§ Assignment: Could you reproduce all of the following entries exactly?

*** Block opens ***

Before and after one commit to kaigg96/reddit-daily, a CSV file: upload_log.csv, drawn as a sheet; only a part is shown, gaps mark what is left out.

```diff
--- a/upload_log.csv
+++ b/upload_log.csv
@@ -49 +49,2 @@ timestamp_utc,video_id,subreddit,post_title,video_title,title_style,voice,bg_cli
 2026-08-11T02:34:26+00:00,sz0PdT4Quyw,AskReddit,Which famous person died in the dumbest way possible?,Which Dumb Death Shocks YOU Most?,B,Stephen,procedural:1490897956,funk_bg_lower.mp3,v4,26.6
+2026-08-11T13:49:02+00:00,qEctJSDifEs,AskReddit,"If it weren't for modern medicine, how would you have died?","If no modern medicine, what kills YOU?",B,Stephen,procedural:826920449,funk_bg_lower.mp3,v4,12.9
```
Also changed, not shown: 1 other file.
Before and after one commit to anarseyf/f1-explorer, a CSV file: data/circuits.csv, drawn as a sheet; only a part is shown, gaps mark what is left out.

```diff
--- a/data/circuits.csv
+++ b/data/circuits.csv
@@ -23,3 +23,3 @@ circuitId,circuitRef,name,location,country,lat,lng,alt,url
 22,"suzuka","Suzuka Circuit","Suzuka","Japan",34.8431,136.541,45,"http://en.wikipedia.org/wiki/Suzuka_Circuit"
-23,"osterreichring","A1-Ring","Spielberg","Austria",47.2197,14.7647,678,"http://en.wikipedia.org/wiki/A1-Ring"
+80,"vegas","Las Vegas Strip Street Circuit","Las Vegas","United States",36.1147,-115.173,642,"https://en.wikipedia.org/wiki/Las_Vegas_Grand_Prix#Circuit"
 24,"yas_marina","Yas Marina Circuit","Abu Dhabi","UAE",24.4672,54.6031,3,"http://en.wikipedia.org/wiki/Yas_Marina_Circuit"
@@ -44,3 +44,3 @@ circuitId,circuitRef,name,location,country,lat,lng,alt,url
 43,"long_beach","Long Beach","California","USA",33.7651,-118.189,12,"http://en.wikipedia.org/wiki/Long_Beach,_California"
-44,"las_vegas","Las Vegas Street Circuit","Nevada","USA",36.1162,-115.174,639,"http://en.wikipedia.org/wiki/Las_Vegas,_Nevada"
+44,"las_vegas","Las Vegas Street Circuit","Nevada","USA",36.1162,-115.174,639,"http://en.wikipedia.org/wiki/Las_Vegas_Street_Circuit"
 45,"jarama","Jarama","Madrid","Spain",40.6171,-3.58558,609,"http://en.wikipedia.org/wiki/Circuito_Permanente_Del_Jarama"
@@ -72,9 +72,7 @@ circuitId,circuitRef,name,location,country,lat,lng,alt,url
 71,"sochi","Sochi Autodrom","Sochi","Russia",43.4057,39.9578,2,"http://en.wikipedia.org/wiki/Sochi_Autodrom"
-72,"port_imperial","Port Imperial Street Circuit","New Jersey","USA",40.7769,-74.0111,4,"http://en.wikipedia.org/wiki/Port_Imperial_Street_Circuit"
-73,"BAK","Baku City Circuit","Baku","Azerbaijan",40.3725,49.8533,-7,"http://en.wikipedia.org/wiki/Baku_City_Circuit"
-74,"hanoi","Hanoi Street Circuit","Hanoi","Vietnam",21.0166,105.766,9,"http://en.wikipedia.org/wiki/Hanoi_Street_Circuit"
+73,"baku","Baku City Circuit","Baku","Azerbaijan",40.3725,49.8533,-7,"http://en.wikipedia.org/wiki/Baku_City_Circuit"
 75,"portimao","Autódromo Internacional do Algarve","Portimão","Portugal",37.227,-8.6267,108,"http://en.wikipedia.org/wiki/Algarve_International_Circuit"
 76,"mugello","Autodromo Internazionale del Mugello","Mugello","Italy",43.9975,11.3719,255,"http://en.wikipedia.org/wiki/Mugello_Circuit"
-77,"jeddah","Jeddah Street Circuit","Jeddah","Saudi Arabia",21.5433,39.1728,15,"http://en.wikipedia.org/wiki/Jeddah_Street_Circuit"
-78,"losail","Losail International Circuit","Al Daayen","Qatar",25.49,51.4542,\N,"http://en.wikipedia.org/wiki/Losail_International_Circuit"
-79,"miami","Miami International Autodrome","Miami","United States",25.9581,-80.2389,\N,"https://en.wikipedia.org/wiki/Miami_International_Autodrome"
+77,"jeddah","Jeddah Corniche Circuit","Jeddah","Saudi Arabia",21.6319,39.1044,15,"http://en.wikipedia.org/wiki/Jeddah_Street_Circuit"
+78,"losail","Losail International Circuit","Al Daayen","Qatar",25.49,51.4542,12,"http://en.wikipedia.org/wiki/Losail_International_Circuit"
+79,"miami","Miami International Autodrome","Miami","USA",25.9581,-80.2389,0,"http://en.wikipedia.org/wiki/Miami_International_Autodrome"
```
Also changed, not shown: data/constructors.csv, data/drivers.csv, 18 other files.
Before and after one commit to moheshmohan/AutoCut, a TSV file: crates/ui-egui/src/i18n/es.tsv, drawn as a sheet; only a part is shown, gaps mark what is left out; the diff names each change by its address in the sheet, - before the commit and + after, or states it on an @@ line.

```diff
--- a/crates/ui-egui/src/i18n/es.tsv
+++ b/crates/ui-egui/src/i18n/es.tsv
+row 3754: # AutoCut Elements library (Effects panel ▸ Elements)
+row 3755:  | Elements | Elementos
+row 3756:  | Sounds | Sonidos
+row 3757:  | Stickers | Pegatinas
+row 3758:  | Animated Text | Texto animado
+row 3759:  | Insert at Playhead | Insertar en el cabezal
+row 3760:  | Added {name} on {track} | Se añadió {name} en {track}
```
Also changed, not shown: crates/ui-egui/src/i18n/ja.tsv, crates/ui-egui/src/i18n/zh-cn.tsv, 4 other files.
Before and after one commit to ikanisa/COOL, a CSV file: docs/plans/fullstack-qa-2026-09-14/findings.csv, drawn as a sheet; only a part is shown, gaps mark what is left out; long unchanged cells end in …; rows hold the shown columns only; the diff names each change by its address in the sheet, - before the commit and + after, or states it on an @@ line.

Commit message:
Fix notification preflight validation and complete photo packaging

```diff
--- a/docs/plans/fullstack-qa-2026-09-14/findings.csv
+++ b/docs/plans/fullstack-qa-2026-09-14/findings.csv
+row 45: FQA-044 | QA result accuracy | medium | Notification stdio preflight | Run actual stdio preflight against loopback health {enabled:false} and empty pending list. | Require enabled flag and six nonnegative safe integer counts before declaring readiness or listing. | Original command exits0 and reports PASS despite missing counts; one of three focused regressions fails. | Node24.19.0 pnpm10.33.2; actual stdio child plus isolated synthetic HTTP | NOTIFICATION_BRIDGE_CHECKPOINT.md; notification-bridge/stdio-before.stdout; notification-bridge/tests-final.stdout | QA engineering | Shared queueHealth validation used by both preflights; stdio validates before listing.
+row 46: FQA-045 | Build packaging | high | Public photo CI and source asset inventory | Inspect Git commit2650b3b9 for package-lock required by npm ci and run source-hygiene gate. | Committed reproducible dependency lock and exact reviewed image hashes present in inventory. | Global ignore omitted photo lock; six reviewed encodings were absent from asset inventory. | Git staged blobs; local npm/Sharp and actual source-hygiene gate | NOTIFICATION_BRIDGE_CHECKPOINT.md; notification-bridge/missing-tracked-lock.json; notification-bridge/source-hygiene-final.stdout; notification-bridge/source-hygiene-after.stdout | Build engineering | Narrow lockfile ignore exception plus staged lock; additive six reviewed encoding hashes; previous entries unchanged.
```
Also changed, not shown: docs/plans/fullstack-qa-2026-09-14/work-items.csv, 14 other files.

*** Block closes ***

§ Answer below:
Before and after one commit to kaigg96/reddit-daily, a CSV file: upload_log.csv, drawn as a sheet; only a part is shown, gaps mark what is left out.

```diff
--- a/upload_log.csv
+++ b/upload_log.csv
@@ -49 +49,2 @@ timestamp_utc,video_id,subreddit,post_title,video_title,title_style,voice,bg_cli
 2026-08-11T02:34:26+00:00,sz0PdT4Quyw,AskReddit,Which famous person died in the dumbest way possible?,Which Dumb Death Shocks YOU Most?,B,Stephen,procedural:1490897956,funk_bg_lower.mp3,v4,26.6
+2026-08-11T13:49:02+00:00,qEctJSDifEs,AskReddit,"If it weren't for modern medicine, how would you have died?","If no modern medicine, what kills YOU?",B,Stephen,procedural:826920449,funk_bg_lower.mp3,v4,12.9
```
Also changed, not shown: 1 other file.
Before and after one commit to anarseyf/f1-explorer, a CSV file: data/circuits.csv, drawn as a sheet; only a part is shown, gaps mark what is left out.

```diff
--- a/data/circuits.csv
+++ b/data/circuits.csv
@@ -23,3 +23,3 @@ circuitId,circuitRef,name,location,country,lat,lng,alt,url
 22,"suzuka","Suzuka Circuit","Suzuka","Japan",34.8431,136.541,45,"http://en.wikipedia.org/wiki/Suzuka_Circuit"
-23,"osterreichring","A1-Ring","Spielberg","Austria",47.2197,14.7647,678,"http://en.wikipedia.org/wiki/A1-Ring"
+80,"vegas","Las Vegas Strip Street Circuit","Las Vegas","United States",36.1147,-115.173,642,"https://en.wikipedia.org/wiki/Las_Vegas_Grand_Prix#Circuit"
 24,"yas_marina","Yas Marina Circuit","Abu Dhabi","UAE",24.4672,54.6031,3,"http://en.wikipedia.org/wiki/Yas_Marina_Circuit"
@@ -44,3 +44,3 @@ circuitId,circuitRef,name,location,country,lat,lng,alt,url
 43,"long_beach","Long Beach","California","USA",33.7651,-118.189,12,"http://en.wikipedia.org/wiki/Long_Beach,_California"
-44,"las_vegas","Las Vegas Street Circuit","Nevada","USA",36.1162,-115.174,639,"http://en.wikipedia.org/wiki/Las_Vegas,_Nevada"
+44,"las_vegas","Las Vegas Street Circuit","Nevada","USA",36.1162,-115.174,639,"http://en.wikipedia.org/wiki/Las_Vegas_Street_Circuit"
 45,"jarama","Jarama","Madrid","Spain",40.6171,-3.58558,609,"http://en.wikipedia.org/wiki/Circuito_Permanente_Del_Jarama"
@@ -72,9 +72,7 @@ circuitId,circuitRef,name,location,country,lat,lng,alt,url
 71,"sochi","Sochi Autodrom","Sochi","Russia",43.4057,39.9578,2,"http://en.wikipedia.org/wiki/Sochi_Autodrom"
-72,"port_imperial","Port Imperial Street Circuit","New Jersey","USA",40.7769,-74.0111,4,"http://en.wikipedia.org/wiki/Port_Imperial_Street_Circuit"
-73,"BAK","Baku City Circuit","Baku","Azerbaijan",40.3725,49.8533,-7,"http://en.wikipedia.org/wiki/Baku_City_Circuit"
-74,"hanoi","Hanoi Street Circuit","Hanoi","Vietnam",21.0166,105.766,9,"http://en.wikipedia.org/wiki/Hanoi_Street_Circuit"
+73,"baku","Baku City Circuit","Baku","Azerbaijan",40.3725,49.8533,-7,"http://en.wikipedia.org/wiki/Baku_City_Circuit"
 75,"portimao","Autódromo Internacional do Algarve","Portimão","Portugal",37.227,-8.6267,108,"http://en.wikipedia.org/wiki/Algarve_International_Circuit"
 76,"mugello","Autodromo Internazionale del Mugello","Mugello","Italy",43.9975,11.3719,255,"http://en.wikipedia.org/wiki/Mugello_Circuit"
-77,"jeddah","Jeddah Street Circuit","Jeddah","Saudi Arabia",21.5433,39.1728,15,"http://en.wikipedia.org/wiki/Jeddah_Street_Circuit"
-78,"losail","Losail International Circuit","Al Daayen","Qatar",25.49,51.4542,\N,"http://en.wikipedia.org/wiki/Losail_International_Circuit"
-79,"miami","Miami International Autodrome","Miami","United States",25.9581,-80.2389,\N,"https://en.wikipedia.org/wiki/Miami_International_Autodrome"
+77,"jeddah","Jeddah Corniche Circuit","Jeddah","Saudi Arabia",21.6319,39.1044,15,"http://en.wikipedia.org/wiki/Jeddah_Street_Circuit"
+78,"losail","Losail International Circuit","Al Daayen","Qatar",25.49,51.4542,12,"http://en.wikipedia.org/wiki/Losail_International_Circuit"
+79,"miami","Miami International Autodrome","Miami","USA",25.9581,-80.2389,0,"http://en.wikipedia.org/wiki/Miami_International_Autodrome"
```
Also changed, not shown: data/constructors.csv, data/drivers.csv, 18 other files.
Before and after one commit to moheshmohan/AutoCut, a TSV file: crates/ui-egui/src/i18n/es.tsv, drawn as a sheet; only a part is shown, gaps mark what is left out; the diff names each change by its address in the sheet, - before the commit and + after, or states it on an @@ line.

```diff
--- a/crates/ui-egui/src/i18n/es.tsv
+++ b/crates/ui-egui/src/i18n/es.tsv
+row 3754: # AutoCut Elements library (Effects panel ▸ Elements)
+row 3755:  | Elements | Elementos
+row 3756:  | Sounds | Sonidos
+row 3757:  | Stickers | Pegatinas
+row 3758:  | Animated Text | Texto animado
+row 3759:  | Insert at Playhead | Insertar en el cabezal
+row 3760:  | Added {name} on {track} | Se añadió {name} en {track}
```
Also changed, not shown: crates/ui-egui/src/i18n/ja.tsv, crates/ui-egui/src/i18n/zh-cn.tsv, 4 other files.
Before and after one commit to ikanisa/COOL, a CSV file: docs/plans/fullstack-qa-2026-09-14/findings.csv, drawn as a sheet; only a part is shown, gaps mark what is left out; long unchanged cells end in …; rows hold the shown columns only; the diff names each change by its address in the sheet, - before the commit and + after, or states it on an @@ line.

Commit message:
Fix notification preflight validation and complete photo packaging

```diff
--- a/docs/plans/fullstack-qa-2026-09-14/findings.csv
+++ b/docs/plans/fullstack-qa-2026-09-14/findings.csv
+row 45: FQA-044 | QA result accuracy | medium | Notification stdio preflight | Run actual stdio preflight against loopback health {enabled:false} and empty pending list. | Require enabled flag and six nonnegative safe integer counts before declaring readiness or listing. | Original command exits0 and reports PASS despite missing counts; one of three focused regressions fails. | Node24.19.0 pnpm10.33.2; actual stdio child plus isolated synthetic HTTP | NOTIFICATION_BRIDGE_CHECKPOINT.md; notification-bridge/stdio-before.stdout; notification-bridge/tests-final.stdout | QA engineering | Shared queueHealth validation used by both preflights; stdio validates before listing.
+row 46: FQA-045 | Build packaging | high | Public photo CI and source asset inventory | Inspect Git commit2650b3b9 for package-lock required by npm ci and run source-hygiene gate. | Committed reproducible dependency lock and exact reviewed image hashes present in inventory. | Global ignore omitted photo lock; six reviewed encodings were absent from asset inventory. | Git staged blobs; local npm/Sharp and actual source-hygiene gate | NOTIFICATION_BRIDGE_CHECKPOINT.md; notification-bridge/missing-tracked-lock.json; notification-bridge/source-hygiene-final.stdout; notification-bridge/source-hygiene-after.stdout | Build engineering | Narrow lockfile ignore exception plus staged lock; additive six reviewed encoding hashes; previous entries unchanged.
```
Also changed, not shown: docs/plans/fullstack-qa-2026-09-14/work-items.csv, 14 other files.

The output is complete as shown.